For a myriad of reasons, both wrong and right in their own situation, it has been like this for the past couple of months. 
True, there's an absolute lack of inspiration in this coldhearted, perpetually shrouded by pollution city. Concrete cannot lead to creativity. Period. Then there's this recent job, where I sit, for the most part of the day, editing manuscripts of others' writings. When you have to pin, tuck and shape someone else's stories, it's a little difficult to find your way back to tales of your own. While being a part of their imaginary worlds, I often get wrung out of mine. 

And then, the autumn child remembers. With uncountable sighs. It must be autumn somewhere. The leaves must have turned somewhere. The trees must be spitting flames somewhere. It must be like this somewhere. Somewhere, but not here.

Thursday, October 4, 2012

Night bazaar

Another revisiting, another retelling.
Another attempt at unearthing the familiar, at walking the beaten path.

The night bazaar at Shilparamam. An enchanting heaven for all art and craft lovers. A weekly pilgrimage it was, once upon a time. A forever coming together of artists from all corners of the country. A perfect microcosm of 'unity in diversity'. The midnight air swollen with nocturnal blooms. Sprinklers stirring the tired, sleepy earth. Ah, that intoxicating, balmy scent! Deserted shops, many closed. Murals reciting pages from mythology, stray terracotta urns, familiar paintings of alluring village women, Rajasthani sequin work, Kashmiri beaded beauties, marble work from Agra. There's more to this place, I know. 
A kaleidoscope of colours and creativity. Daylight will tell more stories, weave more magic. I know. I know them all too well. 

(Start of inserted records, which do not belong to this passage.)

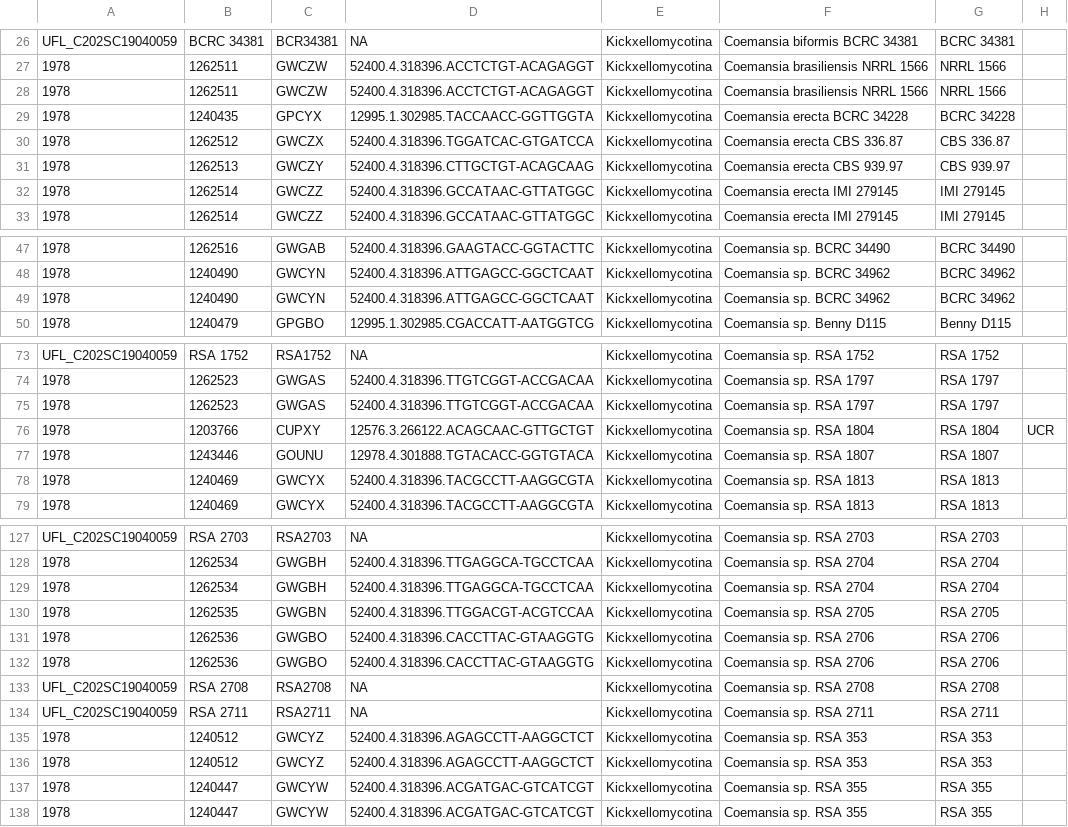
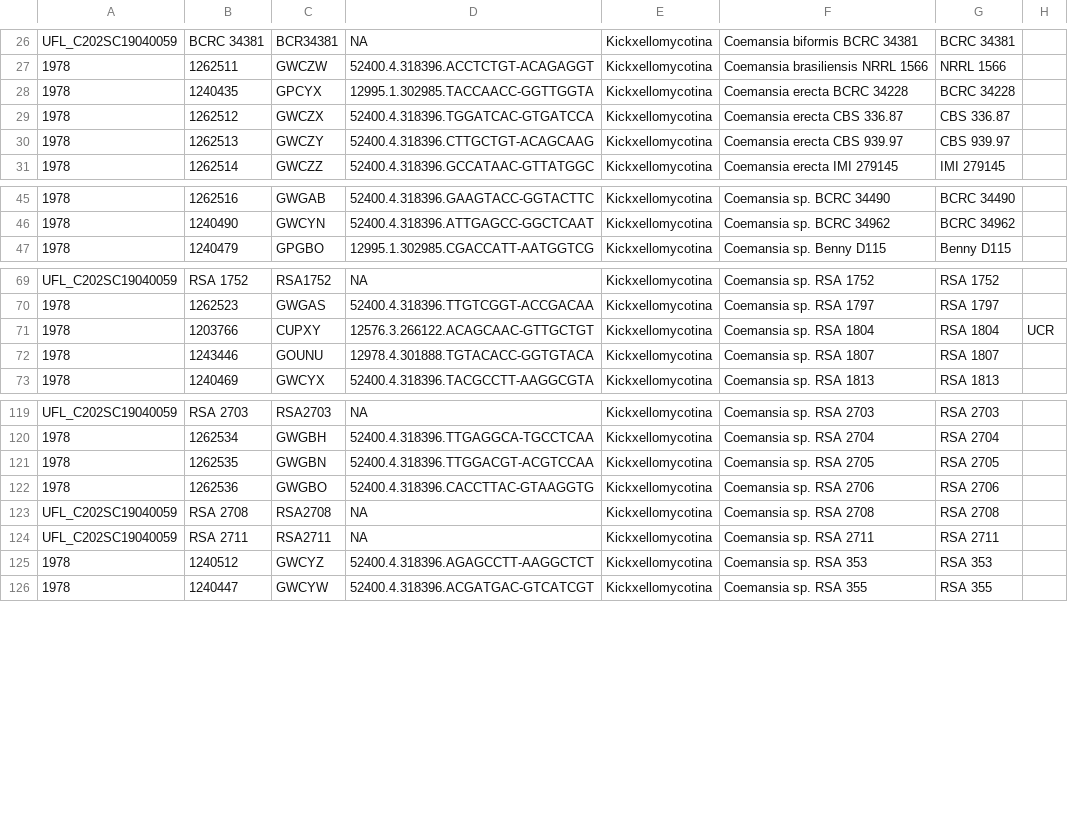
Before and after one commit to zygolife/LCG_Assembly, a CSV file: Annotation/samples.csv, drawn as a sheet; only a part is shown, gaps mark what is left out; the diff covers the shown part only; the diff names each change by its address in the sheet, - before the commit and + after, or states it on an @@ line.

```diff
--- a/Annotation/samples.csv
+++ b/Annotation/samples.csv
-row 28: 1978 | 1262511 | GWCZW | 52400.4.318396.ACCTCTGT-ACAGAGGT | Kickxellomycotina | Coemansia brasiliensis NRRL 1566 | NRRL 1566
-row 32: 1978 | 1262514 | GWCZZ | 52400.4.318396.GCCATAAC-GTTATGGC | Kickxellomycotina | Coemansia erecta IMI 279145 | IMI 279145
-row 49: 1978 | 1240490 | GWCYN | 52400.4.318396.ATTGAGCC-GGCTCAAT | Kickxellomycotina | Coemansia sp. BCRC 34962 | BCRC 34962
-row 75: 1978 | 1262523 | GWGAS | 52400.4.318396.TTGTCGGT-ACCGACAA | Kickxellomycotina | Coemansia sp. RSA 1797 | RSA 1797
-row 78: 1978 | 1240469 | GWCYX | 52400.4.318396.TACGCCTT-AAGGCGTA | Kickxellomycotina | Coemansia sp. RSA 1813 | RSA 1813
-row 129: 1978 | 1262534 | GWGBH | 52400.4.318396.TTGAGGCA-TGCCTCAA | Kickxellomycotina | Coemansia sp. RSA 2704 | RSA 2704
-row 131: 1978 | 1262536 | GWGBO | 52400.4.318396.CACCTTAC-GTAAGGTG | Kickxellomycotina | Coemansia sp. RSA 2706 | RSA 2706
-row 136: 1978 | 1240512 | GWCYZ | 52400.4.318396.AGAGCCTT-AAGGCTCT | Kickxellomycotina | Coemansia sp. RSA 353 | RSA 353
-row 137: 1978 | 1240447 | GWCYW | 52400.4.318396.ACGATGAC-GTCATCGT | Kickxellomycotina | Coemansia sp. RSA 355 | RSA 355
```
Also changed, not shown: 7 removed rows elsewhere in this file.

I will be back. Soon. To the well-trodden ruts, once again. 

Related Posts Plugin for WordPress, Blogger...